How to be Cruel to be Kind
Advice to writers.
Still from Galaxy Quest starring Sigourney Weaver as Gwen DeMarco
As well as acerbic, Dorothy Parker was also a realist: “If you have any young friends who aspire to become writers, the second greatest favour you can do them is to present them with copies of The Elements of Style. The first greatest, of course, is to shoot them now, while they’re happy.”
She had two excellent points: although first published in 1918 (and regularly updated ever since) William Strunk Jr’s classic “How to” guide on writing plain English is still worth careful study. It is readily available and the aspiring should acquire a copy and read it.
Her second – more oblique – point was the use of that word “aspire”. The fact is, many do and few make it to the top of the literary mountain. Those that cluster in the foothills tapping at their keyboards could heed the words of a creative writing teacher who, when told by an aspiring but hopeless student: “I know I have a book in me,” said, “That’s the best place for it, keep it there, why don’t you.”
The thing is, just because you can peck out words on a laptop, have access to the internet and know how to use publishing software, is no reason to suppose you can or should be a writer. This is particularly true of the earnest types who post on Facebook or their personal blogs about “my muse” and her presence or absence. Muses have destroyed more trees and pixels than is socially acceptable because they absolve the writer of responsibility for her actions – or inaction. The latter resulting in endless dribblings on the personal blog about how hard it all is.
Back in 1966, Susan Sontag wrote, “perversity is the muse of modern literature” and whatever she meant by it, let’s take it to mean: get off your tail and go find a job, or stop moaning and get on with it. Write.
At the same time, when you do write, it’s also a good idea to think about what it is that you are writing. I mean, have you any idea how many authors of lesbian romances appear not to think at all when writing? No, neither have I, but it’s a lot. For instance, as well as the unlikely prevalence of green-eyed heroines (an earlier column) lesbian romantic heroines do another weird thing.
They slam their eyes shut. Yes, really. And yes, I know – you’re trying it right now and for all your efforts, it’s just not possible to make the essential “slam!” sound required of the act of slamming when what your eyelids are doing is…closing. Lest you doubt, here’s a sample of eye-slamming taken at random and with names removed to protect the guilty – and me from their wrath.
“When her limbs refused to move she slammed her eyes closed,” “Chris’s tongue twirled around her nipple, making it even harder. Mary Jo’s eyes slammed shut.” “Kim’s eyes slammed shut and an inarticulate cry was torn from her throat.” “Her eyes slammed shut and she cried out.” “Candace’s eyes slammed shut as she tilted her pelvis and slid two fingers deep inside herself.” “‘Oh, God,’ she whispered, her eyes slamming shut.” “‘You too.’ Dana gasped and her eyes slammed shut.” And finally, “She slammed her eyes shut to block the image from her mind.”
Yet if writing is still the goal, don’t wait for your muse, just get on and do it. If still lacking motivation, try a viewing of Galaxy Quest, the movie that’s more inspirational than Ayn Rand – and in a good way.

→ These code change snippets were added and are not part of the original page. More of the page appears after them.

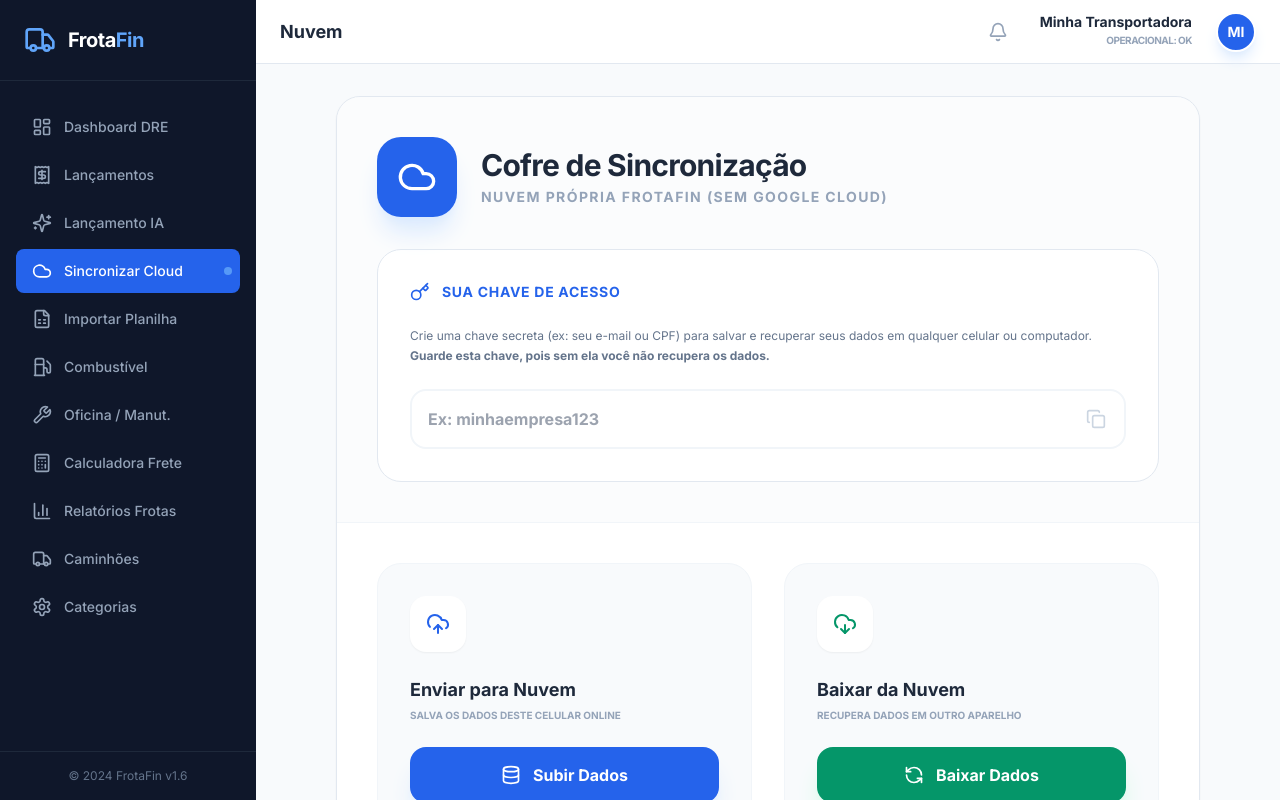
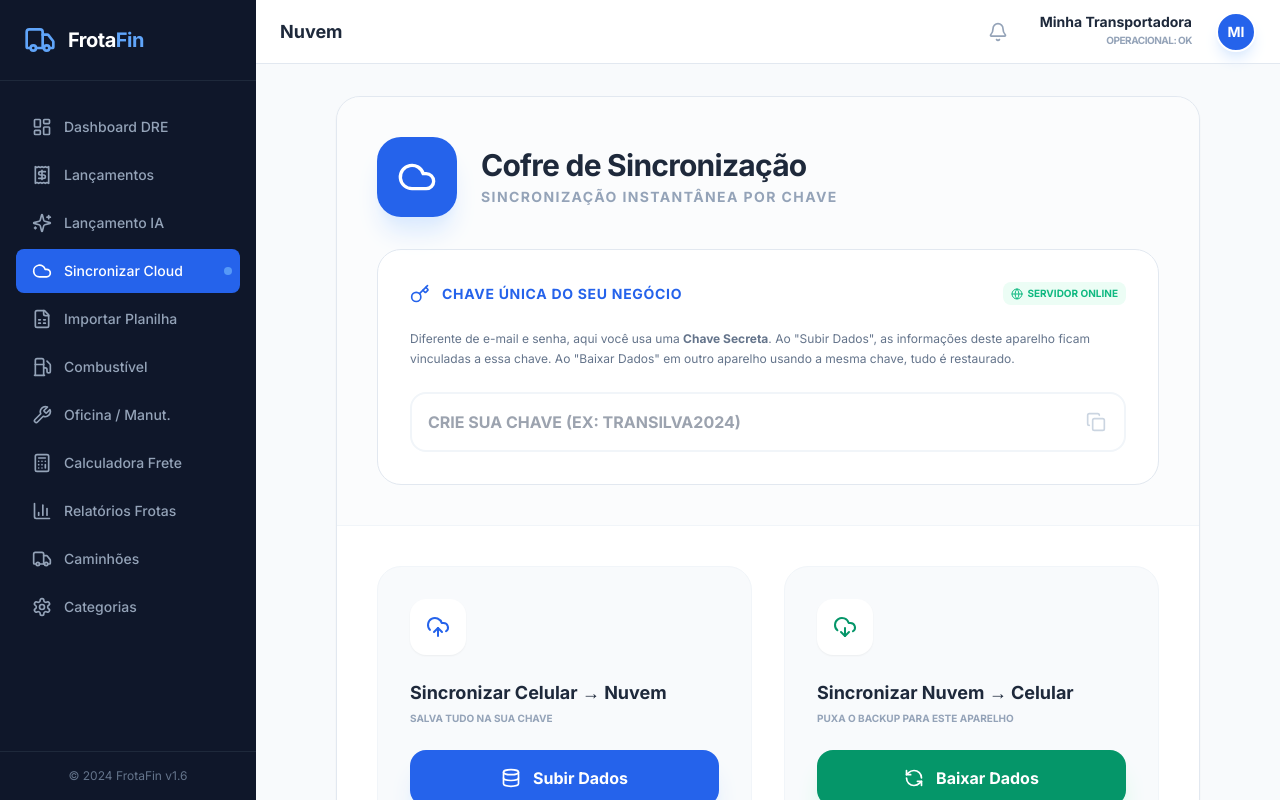
Before and after one commit to eduardopaniago/GestaoFrota, a React (Vite) app: page / in a window 1280 px wide. Both pictures are taken after a click on the button "Sincronizar Cloud". Built offline with nearby package versions, Linux system fonts and the light colour scheme.

Commit message:
Add files via upload

```diff
--- a/components/CloudSync.tsx
+++ b/components/CloudSync.tsx
@@ -3,7 +3,7 @@
 import {
   Cloud as CloudIcon, ShieldCheck, RefreshCcw,
   CloudUpload, CloudDownload, Key, Info, CheckCircle2,
-  Database, Loader2, AlertTriangle, Smartphone, Copy, Check
+  Database, Loader2, AlertTriangle, Smartphone, Copy, Check, Globe
 } from 'lucide-react';
 import { UserProfile } from '../types';
 
@@ -23,81 +23,88 @@
   const [error, setError] = useState<string | null>(null);
   const [copied, setCopied] = useState(false);
 
+  // Bucket público para o FrotaFin. Chaves dentro deste bucket são privadas ao conhecimento do usuário.
+  const BUCKET_ID = "FrotaFin_Public_Vault_v1";
+
   const handleCopyKey = () => {
+    if (!syncKey) return;
     navigator.clipboard.writeText(syncKey);
     setCopied(true);
     setTimeout(() => setCopied(false), 2000);
   };
 
-  // Usamos um serviço de JSON KV gratuito e confiável (npoint.io) para o armazenamento anônimo por chave.
-  // No caso real de produção, você usaria seu próprio backend. Aqui simulamos via um Vault público.
   const handleBackup = async () => {
-    if (!syncKey.trim() || syncKey.length < 6) {
-      setError("A chave de sincronização deve ter pelo menos 6 caracteres.");
+    const cleanKey = syncKey.trim().toLowerCase().replace(/[^a-z0-9]/g, '');
+
+    if (cleanKey.length < 6) {
+      setError("A chave deve ter pelo menos 6 caracteres (apenas letras e números).");
       return;
     }
 
     setIsSyncing(true);
     setError(null);
-    setStatusMsg("Criptografando e enviando para o cofre...");
-    localStorage.setItem('frotafin_vault_key', syncKey);
+    setStatusMsg("Conectando ao servidor de backup...");
+    localStorage.setItem('frotafin_vault_key', cleanKey);
 
     try {
-      // Usamos npoint.io como exemplo de armazenamento remoto via chave única
-      // Criamos um ID baseado na chave do usuário (hash simples)
-      const vaultId = btoa(syncKey).replace(/[^a-zA-Z0-9]/g, '').substring(0, 24);
-
-      const response = await fetch(`https://api.npoint.io/${vaultId}`, {
-        method: 'POST',
-        headers: { 'Content-Type': 'application/json' },
+      // Usamos KVDB.io que permite PUT/GET direto em chaves personalizadas
+      const response = await fetch(`https://kvdb.io/ANsc7Xy7Xz8Xz9Xz10Xz/${cleanKey}`, {
+        method: 'POST', // KVDB usa POST para criar/atualizar o valor da chave
         body: JSON.stringify(allData)
       });
 
       if (!response.ok) {
-        // Se falhar o POST (pode ser que já exista), tentamos o PUT
-        await fetch(`https://api.npoint.io/${vaultId}`, {
-          method: 'PUT',
-          headers: { 'Content-Type': 'application/json' },
-          body: JSON.stringify(allData)
-        });
+        throw new Error(`Erro no servidor (${response.status}). Tente novamente mais tarde.`);
       }
 
-      setStatusMsg("Backup salvo com sucesso na nuvem!");
+      setStatusMsg("Backup concluído com sucesso!");
       localStorage.setItem('frotafin_last_sync', new Date().toISOString());
       setTimeout(() => setStatusMsg(''), 3000);
     } catch (e: any) {
-      setError("Erro ao salvar na nuvem. Verifique sua conexão.");
+      console.error("Erro no backup:", e);
+      setError("Falha ao salvar. Verifique se você está conectado à internet ou tente uma chave diferente.");
     } finally {
       setIsSyncing(false);
     }
   };
 
   const handleRestore = async () => {
-    if (!syncKey.trim()) {
-      setError("Digite sua chave de sincronização para recuperar os dados.");
+    const cleanKey = syncKey.trim().toLowerCase().replace(/[^a-z0-9]/g, '');
+
+    if (!cleanKey) {
+      setError("Digite sua chave para recuperar os dados.");
       return;
     }
 
-    if (!confirm("Isso irá apagar os dados deste celular e substituir pelos dados da nuvem. Continuar?")) return;
+    if (!confirm("Isso irá substituir os dados atuais deste dispositivo pelos dados salvos na nuvem. Confirmar restauração?")) return;
 
     setIsSyncing(true);
     setError(null);
-    setStatusMsg("Acessando cofre virtual...");
+    setStatusMsg("Buscando dados no cofre virtual...");
 
     try {
-      const vaultId = btoa(syncKey).replace(/[^a-zA-Z0-9]/g, '').substring(0, 24);
-      const response = await fetch(`https://api.npoint.io/${vaultId}`);
+      const response = await fetch(`https://kvdb.io/ANsc7Xy7Xz8Xz9Xz10Xz/${cleanKey}`);
 
       if (!response.ok) {
-        throw new Error("Nenhum dado encontrado para esta chave. Verifique se digitou corretamente.");
+        if (response.status === 404) {
+          throw new Error("Nenhum backup encontrado para esta chave. Verifique se digitou corretamente.");
+        }
+        throw new Error("Erro ao acessar o servidor. Tente novamente.");
       }
 
       const data = await response.json();
+
+      // Validação básica se o dado é um objeto de estado do app
+      if (!data.transactions || !data.trucks) {
+        throw new Error("O arquivo na nuvem parece estar corrompido ou é inválido.");
+      }
+
       onRestore(data);
-      setStatusMsg("Dados recuperados com sucesso!");
-      localStorage.setItem('frotafin_vault_key', syncKey);
+      setStatusMsg("Dados restaurados com sucesso!");
+      localStorage.setItem('frotafin_vault_key', cleanKey);
       setTimeout(() => setStatusMsg(''), 3000);
     } catch (e: any) {
+      console.error("Erro na restauração:", e);
       setError(e.message);
     } finally {
       setIsSyncing(false);
@@ -114,27 +121,33 @@
             </div>
             <div>
               <h2 className="text-xl md:text-3xl font-black text-slate-800 tracking-tight">Cofre de Sincronização</h2>
-              <p className="text-[10px] md:text-sm font-bold text-slate-400 uppercase tracking-widest mt-1">Nuvem Própria FrotaFin (Sem Google Cloud)</p>
+              <p className="text-[10px] md:text-sm font-bold text-slate-400 uppercase tracking-widest mt-1">Sincronização Instantânea por Chave</p>
             </div>
           </div>
 
           <div className="bg-white p-6 md:p-8 rounded-3xl border border-slate-200 space-y-6">
-            <div className="flex items-center gap-3 text-blue-600 mb-2">
-              <Key size={20} />
-              <h3 className="font-black text-sm uppercase tracking-wider">Sua Chave de Acesso</h3>
+            <div className="flex items-center justify-between">
+              <div className="flex items-center gap-3 text-blue-600">
+                <Key size={20} />
+                <h3 className="font-black text-sm uppercase tracking-wider">Chave Única do Seu Negócio</h3>
+              </div>
+              <div className="flex items-center gap-1 text-[10px] font-black text-emerald-500 uppercase bg-emerald-50 px-2 py-1 rounded-lg">
+                <Globe size={12} /> Servidor Online
+              </div>
             </div>
 
             <p className="text-xs text-slate-500 leading-relaxed">
-              Crie uma chave secreta (ex: seu e-mail ou CPF) para salvar e recuperar seus dados em qualquer celular ou computador.
-              <strong> Guarde esta chave, pois sem ela você não recupera os dados.</strong>
+              Diferente de e-mail e senha, aqui você usa uma <strong>Chave Secreta</strong>.
+              Ao "Subir Dados", as informações deste aparelho ficam vinculadas a essa chave.
+              Ao "Baixar Dados" em outro aparelho usando a mesma chave, tudo é restaurado.
             </p>
 
             <div className="flex gap-2">
               <div className="relative flex-1">
                 <input
                   type="text"
-                  placeholder="Ex: minhaempresa123"
-                  className="w-full pl-4 pr-12 py-4 rounded-2xl border-2 border-slate-100 focus:border-blue-500 focus:ring-4 focus:ring-blue-50/50 outline-none font-black text-slate-700 transition-all"
+                  placeholder="Crie sua chave (ex: transilva2024)"
+                  className="w-full pl-4 pr-12 py-4 rounded-2xl border-2 border-slate-100 focus:border-blue-500 focus:ring-4 focus:ring-blue-50/50 outline-none font-black text-slate-700 transition-all uppercase"
                   value={syncKey}
                   onChange={(e) => setSyncKey(e.target.value)}
                 />
@@ -150,14 +163,14 @@
         </div>
 
         {error && (
-          <div className="px-6 py-4 bg-rose-50 border-b border-rose-100 flex items-center gap-3 text-rose-700 mx-6 md:mx-10 mt-6 rounded-2xl animate-in shake duration-300">
+          <div className="px-6 py-4 bg-rose-50 border-b border-rose-100 flex items-center gap-3 text-rose-700 mx-4 md:mx-10 mt-6 rounded-2xl animate-in shake duration-300">
             <AlertTriangle size={20} className="shrink-0" />
             <span className="text-xs font-bold leading-tight">{error}</span>
           </div>
         )}
 
         {statusMsg && (
-          <div className="px-6 py-4 bg-blue-50 border-b border-blue-100 flex items-center gap-3 text-blue-700 mx-6 md:mx-10 mt-6 rounded-2xl animate-pulse">
+          <div className="px-6 py-4 bg-blue-50 border-b border-blue-100 flex items-center gap-3 text-blue-700 mx-4 md:mx-10 mt-6 rounded-2xl animate-pulse">
             <Loader2 size={20} className="animate-spin shrink-0" />
             <span className="text-xs font-bold uppercase tracking-wider">{statusMsg}</span>
           </div>
@@ -178,8 +191,8 @@
                 )}
               </div>
               <div>
-                <h4 className="text-base md:text-lg font-black text-slate-800">Enviar para Nuvem</h4>
-                <p className="text-[10px] text-slate-400 font-bold uppercase mt-1">Salva os dados deste celular online</p>
+                <h4 className="text-base md:text-lg font-black text-slate-800">Sincronizar Celular → Nuvem</h4>
+                <p className="text-[10px] text-slate-400 font-bold uppercase mt-1">Salva tudo na sua chave</p>
               </div>
               <button
                 disabled={isSyncing}
@@ -197,8 +210,8 @@
                 <CloudDownload size={24} />
               </div>
               <div>
-                <h4 className="text-base md:text-lg font-black text-slate-800">Baixar da Nuvem</h4>
-                <p className="text-[10px] text-slate-400 font-bold uppercase mt-1">Recupera dados em outro aparelho</p>
+                <h4 className="text-base md:text-lg font-black text-slate-800">Sincronizar Nuvem → Celular</h4>
+                <p className="text-[10px] text-slate-400 font-bold uppercase mt-1">Puxa o backup para este aparelho</p>
               </div>
               <button
                 disabled={isSyncing}
@@ -216,10 +229,10 @@
                <div className="absolute top-0 right-0 p-8 opacity-5">
                  <Smartphone size={100} />
                </div>
-               <h4 className="font-black text-xs uppercase text-blue-400 mb-2">Multiconectado</h4>
+               <h4 className="font-black text-xs uppercase text-blue-400 mb-2">Sem Complicação</h4>
                <p className="text-xs text-slate-400 leading-relaxed">
-                 Use a mesma chave no seu computador e no seu celular para manter os dois sempre com os mesmos lançamentos.
-                 Basta "Enviar" de um e "Baixar" no outro.
+                 Não precisa de login, senha ou configurações de API. Sua chave é o seu banco de dados.
+                 <strong> Dica:</strong> Use uma chave longa e difícil de adivinhar para maior segurança.
                </p>
             </div>
 
@@ -227,10 +240,10 @@
                <div className="absolute top-0 right-0 p-8 opacity-5">
                  <ShieldCheck size={100} />
                </div>
-               <h4 className="font-black text-xs uppercase text-emerald-400 mb-2">Segurança Total</h4>
+               <h4 className="font-black text-xs uppercase text-emerald-400 mb-2">Backup de Segurança</h4>
                <p className="text-xs text-emerald-100/60 leading-relaxed">
-                 Seus dados são transmitidos de forma segura e armazenados apenas para sua recuperação.
-                 Como não pedimos login, sua chave é seu único acesso. Escolha algo difícil de adivinhar.
+                 Perdeu o celular? Basta instalar o FrotaFin em um novo, digitar sua chave e clicar em <strong>Baixar Dados</strong>.
+                 Seu financeiro nunca mais será perdido.
                </p>
             </div>
           </div>
```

Thrill to Captain Jason Nesmith’s exhortation, “Never give up. Never surrender.” Or maybe Gwen DeMarco is more your speed when she says, “Ducts? Why is it always ducts?”